- [DATA FOR ANALYSIS]:
——

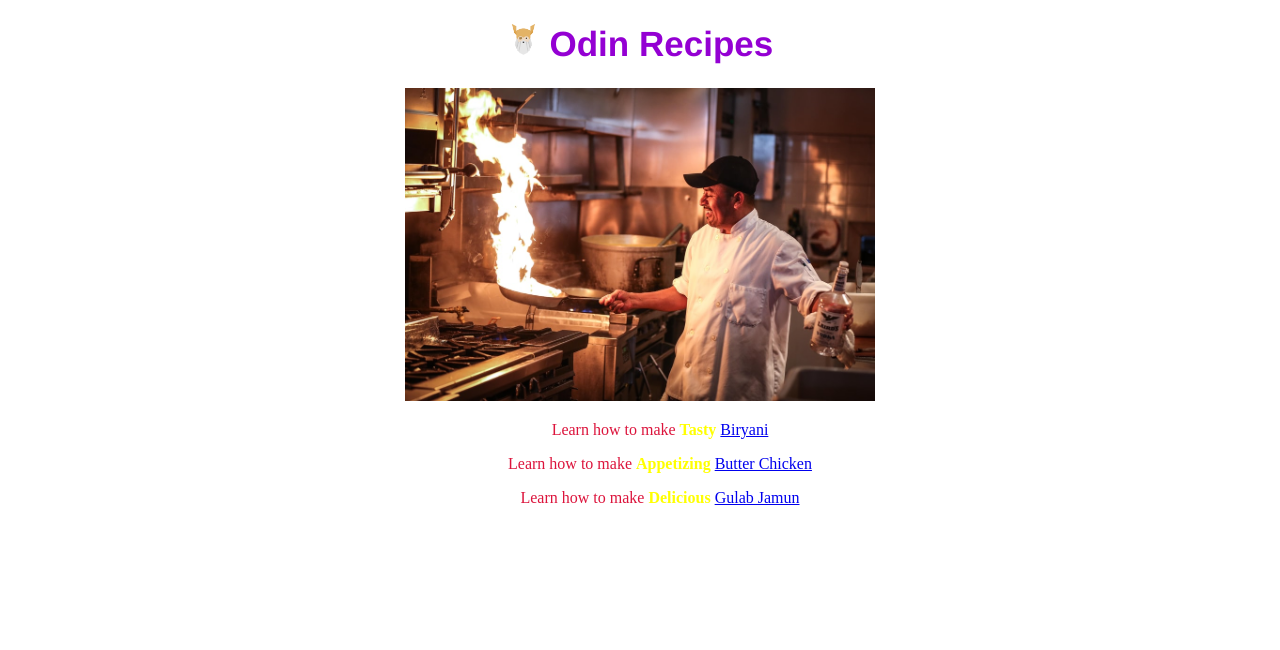
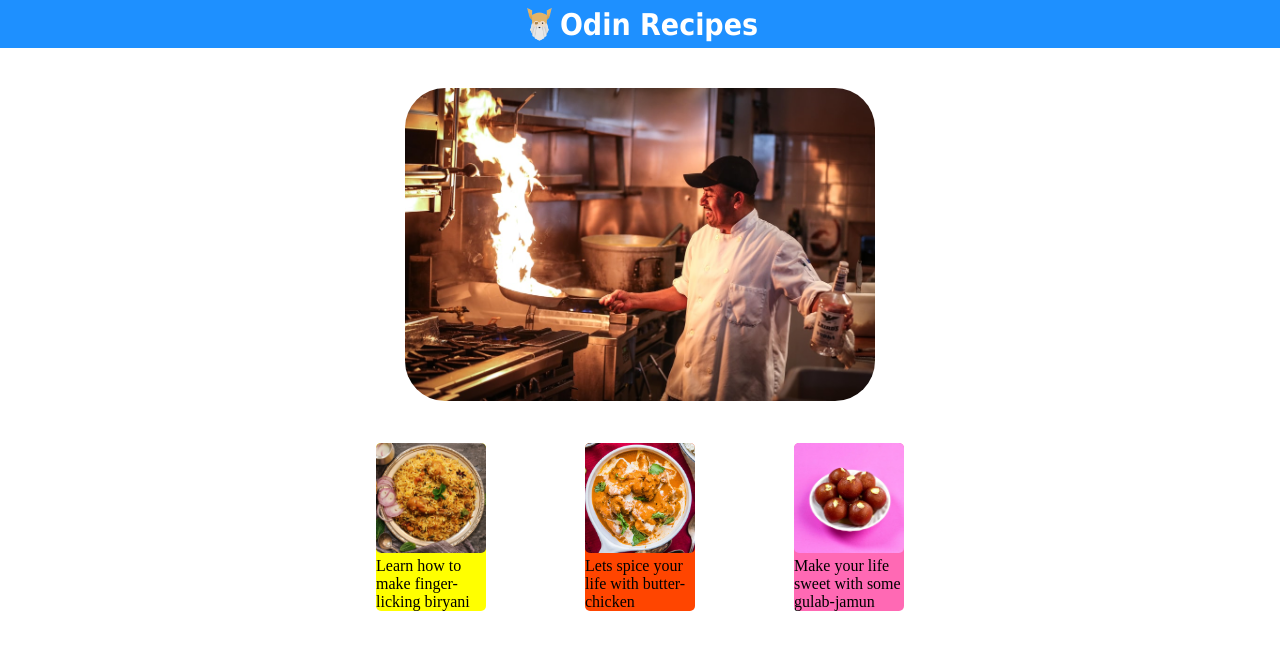
Before and after one commit to ZacFrost/odin-recipes, a plain HTML site: page index.html in a window 1280 px wide. Drawn offline with Linux system fonts and the light colour scheme.

Commit message:
Make homepage a little better

```diff
--- a/index.html
+++ b/index.html
@@ -12,22 +12,25 @@
 <body>
     <h1 class="header"> <img id="logo" src="./images/odin.png"> Odin Recipes</h1>
 
-    <div class="image"> <img src="./images/chef.jpeg" alt="Chef photo"> </div>
+    <div class="image"> <img id="chef" src="./images/chef.jpeg" alt="chef"> </div>
 
-    <div>
-        <ul>
-            <li>
-                <p>Learn how to make <strong>Tasty</strong> <a href="./recipes/biryani.html">Biryani</a> </p>
-            </li>
+    <div class="cards">
 
-            <li>
-                <p>Learn how to make <strong>Appetizing</strong> <a href="./recipes/butter-chicken.html">Butter Chicken</a> </p>
-            </li>
+        <div class="tasty">
+            <a href="./recipes/biryani.html"> <img class="tasty_img" src="./images/biryani.jpg" alt="biryani"> </a>
+            Learn how to make finger-licking biryani
+        </div>
 
-            <li>
-                <p>Learn how to make <strong>Delicious</strong> <a href="./recipes/gulab-jamun.html">Gulab Jamun</a> </p>
-            </li>
-        </ul>
+        <div class="spicy">
+            <a href="./recipes/butter-chicken.html"> <img class="spicy_img" src="./images/butter-chicken.jpg" alt="butter-chicken"> </a>
+            Lets spice your life with butter-chicken
+        </div>
+
+        <div class="sweet">
+            <a href="./recipes/gulab-jamun.html"> <img class="sweet_img" src="./images/gulab-jamun.jpg" alt="gulab-jamun"> </a>
+            Make your life sweet with some gulab-jamun
+        </div>
+
     </div>
 </body>
 
--- a/style.css
+++ b/style.css
@@ -1,34 +1,83 @@
+.header,
 .image,
-.header {
-    text-align: center;
+.cards {
+    display: flex;
+    flex-wrap: wrap;
 }
 
-img {
+#chef {
     height: auto;
     width: 470px;
-}
-
-div ul li {
-    text-align: center;
-    color: crimson;
+    border-radius: 40px;
 }
 
 .header {
-    color: darkviolet;
-    font-family: Helvetica, sans-serif;
+    color: white;
+    font-family: Tahoma, sans-serif;
     font-weight: bold;
-    font-size: 35px;
+    font-size: 30px;
+    background-color: dodgerblue;
+    margin-bottom: 40px;
+    justify-content: center;
+    align-items: center;
+    height: 48px;
+    column-gap: 3px;
+}
+
+.image {
+    justify-content: center;
+    margin-bottom: 42px;
 }
 
 #logo {
-    height: auto;
-    width: 33px;
+    height: 35px;
+    width: 35px;
 }
 
-strong {
-    color: yellow;
+* {
+    margin: 0px;
+    padding: 0px;
 }
 
-ul {
-    list-style-type: none;
+.list {
+    background-color: crimson;
 }
+
+.cards {
+    column-gap: 99px;
+    justify-content: center;
+}
+
+.tasty {
+    background-color: yellow;
+    width: 110px;
+    border-radius: 5px;
+}
+
+.spicy {
+    background-color: orangered;
+    width: 110px;
+    border-radius: 5px;
+}
+
+.sweet {
+    background-color: hotpink;
+    width: 110px;
+    border-radius: 5px;
+    align-items: center;
+}
+
+.tasty_img {
+    width: 110px;
+    border-radius: 5px;
+}
+
+.spicy_img {
+    width: 110px;
+    border-radius: 5px;
+}
+
+.sweet_img {
+    width: 110px;
+    border-radius: 5px;
+}
```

——

Would you filter the records and copy out each line containing "background"?

+    background-color: dodgerblue;
+    background-color: crimson;
+    background-color: yellow;
+    background-color: orangered;
+    background-color: hotpink;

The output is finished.